The name doesn't resonate much today, but once upon a time Cafiero's was one of the preeminent fine eats places in South Brooklyn, an establishment visited by the local mobsters as well as prominent lawyers, politicians and judges driving in from downtown Brooklyn. Story goes Joe DiMaggio wined and dined Marilyn Monroe here once or twice.

The restaurant closed sometime in the early '50s, according to my oldtimer. If you peek through the ever-shuttered windows, you can spy high, ornately designed tin ceilings. I can't find out anything more about it, not a menu, not a picture, not an anecdote. Anybody out there got anything?

9 comments:

Nesta said...

Just discovered this blog, and it seems to be exactly what I've been looking for. I look forward to reading all the old entries and hope you keep it up.

Brooks of Sheffield said...

Thanks, Nesta. Hope you enjoy what you read.

Anonymous said...

The man with his hands on his hips is Sharkey- the owner- John

Anonymous said...

I grew up across the street from Cafieros. The owner was known as Sharkey. This was a real old fashioned family resturant.His brother Frank was the cook. His wife Katie and sister Mamie were the waitress'.His wife was always in a great mood humming away and always smiling.
Sharkey would always greet the neighborwomen by saying hello Sophie dear, or hello Connie dear. He lived above the resturant and his sister and her husband lived on the top floor. They only served lunch and one 6PM sitting for dinner. There were 6 tables in the front, and you could walk back through the kitchen to the back room to find another 8 tables. When I was a kid Sharkey would send me around the corner to the backery to get another 3 or 4 loaves of fresh Italian bread when he ran short. His wife would type up the menu for the day, there were no printed menus.He retired in the seventies and although was approached to sell the resturant many times, he always refused.
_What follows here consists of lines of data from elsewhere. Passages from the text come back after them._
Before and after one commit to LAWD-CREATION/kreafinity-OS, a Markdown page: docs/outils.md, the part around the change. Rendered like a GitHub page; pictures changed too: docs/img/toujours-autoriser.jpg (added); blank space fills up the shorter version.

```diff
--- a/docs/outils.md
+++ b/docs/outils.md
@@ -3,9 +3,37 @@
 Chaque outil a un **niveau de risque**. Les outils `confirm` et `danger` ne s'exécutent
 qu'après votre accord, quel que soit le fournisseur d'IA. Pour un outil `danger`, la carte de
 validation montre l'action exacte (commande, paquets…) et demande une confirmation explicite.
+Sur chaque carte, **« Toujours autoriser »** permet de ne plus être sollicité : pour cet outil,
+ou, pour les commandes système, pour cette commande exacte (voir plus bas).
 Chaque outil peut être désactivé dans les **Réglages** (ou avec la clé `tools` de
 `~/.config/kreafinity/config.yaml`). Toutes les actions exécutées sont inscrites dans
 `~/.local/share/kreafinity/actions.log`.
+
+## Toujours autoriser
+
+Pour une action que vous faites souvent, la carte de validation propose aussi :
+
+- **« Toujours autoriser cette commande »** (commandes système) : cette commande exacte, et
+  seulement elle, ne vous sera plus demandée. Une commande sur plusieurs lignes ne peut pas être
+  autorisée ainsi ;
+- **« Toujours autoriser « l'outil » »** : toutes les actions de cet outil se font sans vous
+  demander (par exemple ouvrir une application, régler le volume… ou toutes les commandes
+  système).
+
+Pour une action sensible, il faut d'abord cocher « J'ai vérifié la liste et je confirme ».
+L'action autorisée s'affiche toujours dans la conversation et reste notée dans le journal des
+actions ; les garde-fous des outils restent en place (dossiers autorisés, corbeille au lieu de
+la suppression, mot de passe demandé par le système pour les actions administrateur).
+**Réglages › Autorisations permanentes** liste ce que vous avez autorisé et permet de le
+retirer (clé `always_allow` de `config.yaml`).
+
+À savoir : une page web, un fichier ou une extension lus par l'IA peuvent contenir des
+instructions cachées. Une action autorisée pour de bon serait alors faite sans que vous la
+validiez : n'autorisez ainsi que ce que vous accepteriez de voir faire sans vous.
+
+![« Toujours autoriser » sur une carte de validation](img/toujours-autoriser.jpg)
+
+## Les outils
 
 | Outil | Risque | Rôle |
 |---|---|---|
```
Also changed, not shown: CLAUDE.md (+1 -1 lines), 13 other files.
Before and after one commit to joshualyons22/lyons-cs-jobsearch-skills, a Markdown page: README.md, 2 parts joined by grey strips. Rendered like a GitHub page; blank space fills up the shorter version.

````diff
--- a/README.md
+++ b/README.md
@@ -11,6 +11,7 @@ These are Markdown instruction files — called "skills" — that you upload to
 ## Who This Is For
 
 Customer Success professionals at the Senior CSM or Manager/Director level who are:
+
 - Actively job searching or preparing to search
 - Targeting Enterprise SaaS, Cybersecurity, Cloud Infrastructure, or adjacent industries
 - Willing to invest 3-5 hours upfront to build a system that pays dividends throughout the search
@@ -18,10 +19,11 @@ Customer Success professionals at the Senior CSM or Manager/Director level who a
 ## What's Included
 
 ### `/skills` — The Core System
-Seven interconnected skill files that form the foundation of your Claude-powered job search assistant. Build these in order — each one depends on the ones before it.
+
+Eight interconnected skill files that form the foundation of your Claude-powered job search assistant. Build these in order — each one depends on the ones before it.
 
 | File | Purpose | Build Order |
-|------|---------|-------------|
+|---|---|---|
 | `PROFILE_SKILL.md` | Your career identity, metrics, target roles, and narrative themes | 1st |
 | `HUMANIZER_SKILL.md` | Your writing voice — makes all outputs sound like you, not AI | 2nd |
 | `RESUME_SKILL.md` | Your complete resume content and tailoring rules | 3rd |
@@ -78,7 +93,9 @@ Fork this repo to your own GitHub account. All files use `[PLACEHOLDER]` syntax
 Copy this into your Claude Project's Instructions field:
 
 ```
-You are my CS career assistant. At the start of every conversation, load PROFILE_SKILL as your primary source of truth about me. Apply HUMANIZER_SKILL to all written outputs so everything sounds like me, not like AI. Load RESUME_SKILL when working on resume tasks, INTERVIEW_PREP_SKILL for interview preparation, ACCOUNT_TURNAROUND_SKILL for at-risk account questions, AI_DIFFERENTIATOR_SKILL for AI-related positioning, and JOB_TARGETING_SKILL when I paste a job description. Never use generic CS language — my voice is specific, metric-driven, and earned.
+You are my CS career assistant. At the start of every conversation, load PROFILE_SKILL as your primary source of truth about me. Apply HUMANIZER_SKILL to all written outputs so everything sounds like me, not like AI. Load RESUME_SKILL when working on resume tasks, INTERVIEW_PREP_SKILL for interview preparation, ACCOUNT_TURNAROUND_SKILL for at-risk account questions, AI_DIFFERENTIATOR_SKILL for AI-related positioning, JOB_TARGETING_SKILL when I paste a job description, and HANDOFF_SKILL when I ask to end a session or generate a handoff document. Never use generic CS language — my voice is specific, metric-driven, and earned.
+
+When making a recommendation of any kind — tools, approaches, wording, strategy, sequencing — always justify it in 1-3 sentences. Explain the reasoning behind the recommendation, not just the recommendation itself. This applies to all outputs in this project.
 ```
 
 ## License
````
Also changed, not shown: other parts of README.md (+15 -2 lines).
I can remember one time some 15 years after he retired, someone would come back from being out of town to dine there only to discover Sharkey sitting outside telling them sorry, he's retired.
They would make the biggest here ever, only cutting off about 4 inchs from a loaf of Italian bread. Frank had a knack of pitching a ball of dough from the kitchen all the way to the front of the resturant where I would be waiting for my take out, and beam me in the head. He never missed and I never caught him in the act.
Boy I sure do miss those days. The kid across the street Ralph Scarfogliero

Brooks of Sheffield said...

Thanks Ralph! Great memories of what must have been a great place. If you don't mind, I'd like to post your recollections as a new separate item.

LindaQ said...

It was Arthur Miller who accompanied Marilyn Monroe to Cafiero's. My Uncle Sharkey didn't know who she was-hard to believe that was possible- and called her "girlie" as in, "Please have a seat here Girlie." My family has been telling this ridiculously funny story for years.

Diana Drucker said...

When I was a child my family's birthdays were celebrated at Cafiero's. My grandfather always had Sharkey present the bill to the birthday child who a couple of times nervously said they had no money but soon caught on and pointed to Grandpa. I loved the penny candy store nearby where we got a maryjane after Cafiero's bisque tortoni

AirPilot said...

I remember going there in the 1960's. You'd have to walk through the kitchen to get to the tables in the rear. As you did the aroma from the large pots of sauce cooking were irresistible. They would close for a month during the summer when the owner went to Saratoga for the races. One year I went bsck and they decided to close. Never even thought about selling it to keep it going. It was one of my greatest NYC food memories.

David Smith said...

Cafeiro's was open into the late 1960s. My father was a doctor in Red Hook from 1943 to 1971. His office was at 44 West 9th at the corner of Hicks Street. We ate at Cafeiro's all the time. Great food.